Leading candidates in Orange County’s three commission races made it clear Friday they don’t like each other: They pursued personal attacks but offered little to distinguish each other on business issues during a debate sponsored by BusinessForce of Orlando.
While Orange County has seen highly contentious business-related issues arise in recent years, notably a petition demanding a sick leave ordinance and efforts to get the county to adopt a “fair wage” ordinance for county contractors, only incumbent District 5 Commissioner Ted Edwards took strong stances.
Edwards boldly took credit for blocking those initiatives, while most of the other candidates sought to explain why they, too, opposed them.
“I don’t think taxpayers pay to fund the government to pay more in wages than the private sector can pay,” Edwards said of his opposition to the fair wage proposal.
At a forum that drew primarily a chamber of commerce audience, the issues of growth, support for the tourism industry, business development support, jobs promotion, and opposition to tax increases, all also generally drew softly supportive responses from the seven candidates, with a few exceptions. District 1 candidate Betsy VanderLey spoke about the need to get the Orange County School District more opportunities to locate schools in the fast-growing western part of the county; or when her opponent, Bobby Olszewski, accused her of being “backed by development.”

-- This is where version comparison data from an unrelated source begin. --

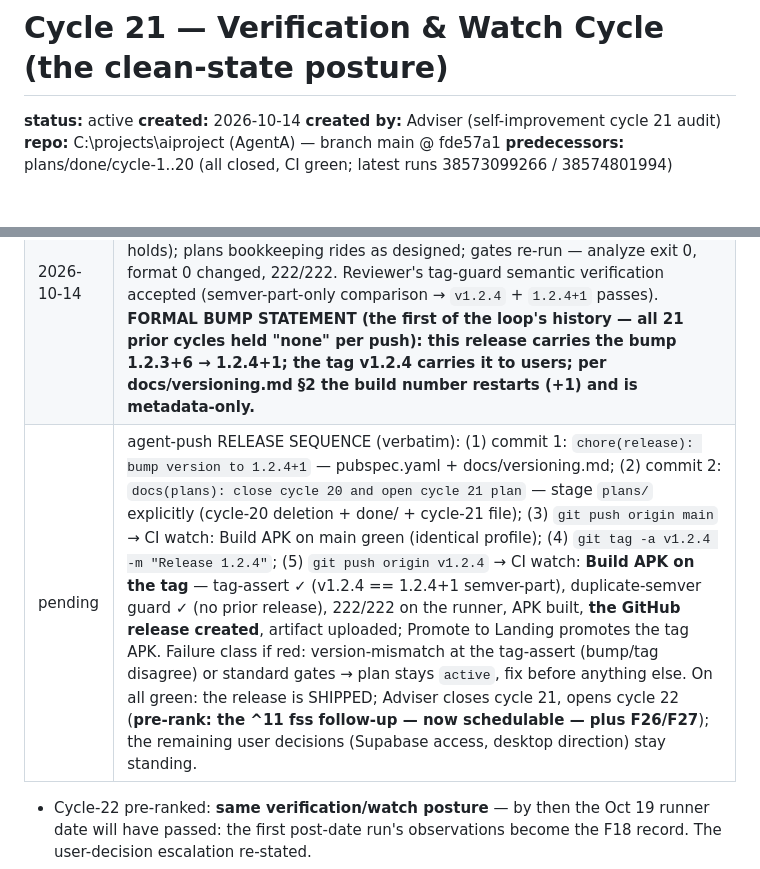
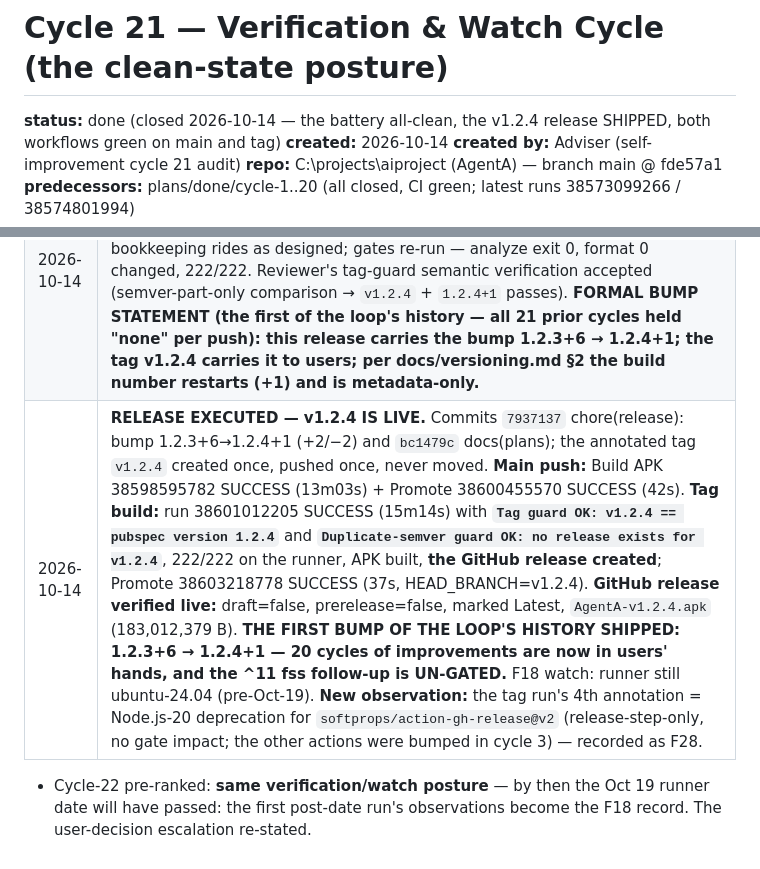
Before and after one commit to Shuash11/AgentA, a Markdown page: plans/done/cycle-21-verification-watch.md, 2 parts joined by grey strips. Drawn GitHub-style.

Commit message:
docs(plans): close cycle 21 and open cycle 22 plan

```diff
--- a/plans/cycle-21-verification-watch.md
+++ b/plans/done/cycle-21-verification-watch.md
@@ -1,6 +1,6 @@
 # Cycle 21 — Verification & Watch Cycle (the clean-state posture)
 
-**status:** active
+**status:** done (closed 2026-10-14 — the battery all-clean, the v1.2.4 release SHIPPED, both workflows green on main and tag)
 **created:** 2026-10-14
 **created by:** Adviser (self-improvement cycle 21 audit)
 **repo:** C:\projects\aiproject (AgentA) — branch main @ fde57a1
@@ -108,7 +108,7 @@
 | 2026-10-14 | **THE BATTERY RAN — ALL EXECUTABLE CHECKS PASS** (analyze 0, 222/222, format 0, tree clean, lattice holds, docs-consistency holds, annotations = baseline, archive = 20). **F25 RECORD-ONLY FINDING** (queue-line precision; no repo defect): the raw outdated output also shows (a) the flutter_edge_ai 2.x line (1.11.4→2.3.3 / mediapipe 1.0.8→1.2.2 — deliberately held since cycle 7: mediapipe 1.2.2 needs core ^2.3.0) and (b) in-range accrual (13 locked; sqflite-family patch bumps). Evidence of upstream motion + queue-recording convention, NOT a regression; zero impact on gates/CI/docs/security. |
 | 2026-10-14 | **THE USER DIRECTED: "tag the version if it's done and it's clean." — CONDITION RULING: RELEASE CONDITION MET.** The battery is the evidence: 20 consecutive green cycles, all executable checks pass, 222/222, analyzer clean under flutter_lints 6, zero dead dependencies, hardened credentials, truthful docs, CI green on every push. F25 does NOT block (record-only; no repo defect). **THE RELEASE CUT IS NOW THE CYCLE-21 TASK** (the user's priority supersedes the pure-verification framing; the battery becomes the release's evidence base). **F25 RULINGS:** (1) *Queue-line precision* — future records state: "the voluntary queue is empty; recorded holds: the flutter_edge_ai 2.x line (deliberately held, see F26) + in-range accrual (tracked, see F27)". (2) *edge_ai 2.x* — **ACCEPT-STAY-ON-1.X**, recorded as **F26** (the engine-major migration, map-first, deferred-with-trigger: when 1.x stops receiving fixes or a 2.x feature is needed — same discipline as F18). (3) *sqflite accrual* — recorded as **F27** (in-range refresh #2, routine, schedulable anytime after the release). (4) After the tag: the ^11 fss follow-up becomes schedulable (cycle-22 pre-rank). |
 | 2026-10-14 | **RELEASE-PUSH GATE: PUSH APPROVED by Adviser.** Adviser independently verified: pubspec.yaml = the version line ONLY (`1.2.3+6` → `1.2.4+1`); docs/versioning.md = the tags/current-version line only (v1.2.4 added to the 7-tag list); **no v1.2.4 tag exists** (duplicate-semver precondition holds); plans bookkeeping rides as designed; gates re-run — analyze exit 0, format 0 changed, 222/222. Reviewer's tag-guard semantic verification accepted (semver-part-only comparison → `v1.2.4` + `1.2.4+1` passes). **FORMAL BUMP STATEMENT (the first of the loop's history — all 21 prior cycles held "none" per push): this release carries the bump 1.2.3+6 → 1.2.4+1; the tag v1.2.4 carries it to users; per docs/versioning.md §2 the build number restarts (+1) and is metadata-only.** |
-| pending | agent-push RELEASE SEQUENCE (verbatim): (1) commit 1: `chore(release): bump version to 1.2.4+1` — pubspec.yaml + docs/versioning.md; (2) commit 2: `docs(plans): close cycle 20 and open cycle 21 plan` — stage `plans/` explicitly (cycle-20 deletion + done/ + cycle-21 file); (3) `git push origin main` → CI watch: Build APK on main green (identical profile); (4) `git tag -a v1.2.4 -m "Release 1.2.4"`; (5) `git push origin v1.2.4` → CI watch: **Build APK on the tag** — tag-assert ✓ (v1.2.4 == 1.2.4+1 semver-part), duplicate-semver guard ✓ (no prior release), 222/222 on the runner, APK built, **the GitHub release created**, artifact uploaded; Promote to Landing promotes the tag APK. Failure class if red: version-mismatch at the tag-assert (bump/tag disagree) or standard gates → plan stays `active`, fix before anything else. On all green: the release is SHIPPED; Adviser closes cycle 21, opens cycle 22 (**pre-rank: the ^11 fss follow-up — now schedulable — plus F26/F27**); the remaining user decisions (Supabase access, desktop direction) stay standing. |
+| 2026-10-14 | **RELEASE EXECUTED — v1.2.4 IS LIVE.** Commits `7937137` chore(release): bump 1.2.3+6→1.2.4+1 (+2/−2) and `bc1479c` docs(plans); the annotated tag `v1.2.4` created once, pushed once, never moved. **Main push:** Build APK 38598595782 SUCCESS (13m03s) + Promote 38600455570 SUCCESS (42s). **Tag build:** run 38601012205 SUCCESS (15m14s) with **`Tag guard OK: v1.2.4 == pubspec version 1.2.4`** and **`Duplicate-semver guard OK: no release exists for v1.2.4`**, 222/222 on the runner, APK built, **the GitHub release created**; Promote 38603218778 SUCCESS (37s, HEAD_BRANCH=v1.2.4). **GitHub release verified live:** draft=false, prerelease=false, marked Latest, `AgentA-v1.2.4.apk` (183,012,379 B). **THE FIRST BUMP OF THE LOOP'S HISTORY SHIPPED: 1.2.3+6 → 1.2.4+1 — 20 cycles of improvements are now in users' hands, and the ^11 fss follow-up is UN-GATED.** F18 watch: runner still ubuntu-24.04 (pre-Oct-19). **New observation:** the tag run's 4th annotation = Node.js-20 deprecation for `softprops/action-gh-release@v2` (release-step-only, no gate impact; the other actions were bumped in cycle 3) — recorded as F28. |
 
 - Cycle-22 pre-ranked: **same verification/watch posture** — by then the Oct 19 runner date will have passed: the first post-date run's observations become the F18 record. The user-decision escalation re-stated.
 - F4, F5, F12 remain **CLOUD-BLOCKED** — live Supabase access required; standing user escalation (21 cycles). The ^11 fss follow-up remains gated on the user's next release tag. B2 remains parked.
```
Also changed, not shown: plans/cycle-22-fss-11-migration.md (added, +127 -0 lines), plans/cycle-23-ai-output-hygiene.md (added, +119 -0 lines).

Yet several of the challengers had entered their races inspired at least initially by other issues. They pushed Friday to both express those concerns and to try to define themselves as more than one-issue wonders.
Edwards has three District 5 challengers who entered the race that way.
Timothy McKinney is an east Orange County social services nonprofit entrepreneur who is highly active in helping solve the area’s homelessness problems, particularly in the Bithlo area. He sought to portray himself as the open and approachable candidate who knows how to listen, and knows how get the county bureaucracy to serve.
Gregory Eisenberg is an executive in a large student housing operation near the University of Central Florida, drawn by the traffic congestion in sprawling east Orange County. He sought to identify himself as the out-of-the-box candidate who is tired of “stagnant ideas.”
Anti-sprawl candidate Emily Bonilla of District 5 was not invited to the debate and not on the stage. She was, however, in the debate in spirit when several candidates were asked about – and generally, though sometimes softly, denounced – her petition initiative to require unanimous votes to allow new development plans in the sensitive area east of the Econlockhatchee River.
In central and south Orange County’s District 3, former retired Orlando police Officer Bill Moore, who’s challenging incumbent Commissioner Pete Clarke, spoke mostly about getting more support for the county’s firefighters and law enforcement officers and dealing with crime and the mental illness behind many crimes.
Beyond that, Edwards repeatedly defended himself from McKinney’s attacks that he was inaccessible to and uninterested in constituents outside of his Winter Park-Maitland suburban base.
From west Orange County, District 1 candidate VanderLey defended herself from allegations from Olszewski that she was simply seeking to replace her longtime political ally, incumbent Scott Boyd, on the county commission.
And after Moore repeatedly referred to the violence and heroin problems in District 3, Clarke snapped back that Moore was grossly misrepresenting the area as crime-ridden.